**** Material for the task ****

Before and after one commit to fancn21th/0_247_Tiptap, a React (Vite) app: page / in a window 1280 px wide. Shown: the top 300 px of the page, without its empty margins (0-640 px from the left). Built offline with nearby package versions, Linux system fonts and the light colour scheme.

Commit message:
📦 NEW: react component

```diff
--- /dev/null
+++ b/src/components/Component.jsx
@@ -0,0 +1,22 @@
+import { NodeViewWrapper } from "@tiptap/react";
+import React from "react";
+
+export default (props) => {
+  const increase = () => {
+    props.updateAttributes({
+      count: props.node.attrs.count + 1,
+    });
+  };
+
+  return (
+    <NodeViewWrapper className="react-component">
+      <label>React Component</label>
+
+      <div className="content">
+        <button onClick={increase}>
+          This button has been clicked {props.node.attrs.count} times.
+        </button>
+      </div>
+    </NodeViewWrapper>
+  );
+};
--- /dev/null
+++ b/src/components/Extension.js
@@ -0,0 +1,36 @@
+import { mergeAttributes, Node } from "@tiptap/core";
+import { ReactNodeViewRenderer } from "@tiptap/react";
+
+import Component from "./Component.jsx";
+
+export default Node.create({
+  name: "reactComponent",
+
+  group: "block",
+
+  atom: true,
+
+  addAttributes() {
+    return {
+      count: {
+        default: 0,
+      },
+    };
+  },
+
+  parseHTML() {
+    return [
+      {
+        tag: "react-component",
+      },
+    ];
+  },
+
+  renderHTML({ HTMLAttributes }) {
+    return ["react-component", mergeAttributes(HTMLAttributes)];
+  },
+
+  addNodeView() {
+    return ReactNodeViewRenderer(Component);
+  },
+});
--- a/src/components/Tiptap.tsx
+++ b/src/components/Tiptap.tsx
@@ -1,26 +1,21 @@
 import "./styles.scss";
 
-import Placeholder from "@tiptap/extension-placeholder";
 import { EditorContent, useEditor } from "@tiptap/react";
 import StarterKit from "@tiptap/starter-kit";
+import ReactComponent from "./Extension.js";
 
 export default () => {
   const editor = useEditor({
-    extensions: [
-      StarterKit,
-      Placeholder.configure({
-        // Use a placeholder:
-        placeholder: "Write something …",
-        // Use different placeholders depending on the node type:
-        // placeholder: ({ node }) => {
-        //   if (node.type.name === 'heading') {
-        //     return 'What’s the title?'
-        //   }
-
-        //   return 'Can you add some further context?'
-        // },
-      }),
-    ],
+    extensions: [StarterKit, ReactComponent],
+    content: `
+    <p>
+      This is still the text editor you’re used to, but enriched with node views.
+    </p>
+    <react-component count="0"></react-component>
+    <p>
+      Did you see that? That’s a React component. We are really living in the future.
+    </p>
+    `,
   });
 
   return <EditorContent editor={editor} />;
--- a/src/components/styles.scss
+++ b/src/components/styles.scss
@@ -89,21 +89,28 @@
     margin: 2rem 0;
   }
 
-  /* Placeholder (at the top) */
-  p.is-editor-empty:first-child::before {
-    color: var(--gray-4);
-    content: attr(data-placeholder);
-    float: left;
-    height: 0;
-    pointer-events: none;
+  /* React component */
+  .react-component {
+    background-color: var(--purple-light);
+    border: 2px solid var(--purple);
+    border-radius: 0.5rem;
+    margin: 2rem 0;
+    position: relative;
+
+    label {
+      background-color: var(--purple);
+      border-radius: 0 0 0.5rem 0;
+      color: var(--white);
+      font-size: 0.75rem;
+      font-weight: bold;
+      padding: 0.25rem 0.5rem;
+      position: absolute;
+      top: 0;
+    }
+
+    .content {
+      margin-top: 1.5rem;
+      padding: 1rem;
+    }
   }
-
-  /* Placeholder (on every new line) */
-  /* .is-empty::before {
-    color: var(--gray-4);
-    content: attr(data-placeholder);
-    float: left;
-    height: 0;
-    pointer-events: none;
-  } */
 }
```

****

__Exercise aim__
Find every line of the data above that holds the word "background", then state how many there are and nothing else.

__Solution to this problem__
2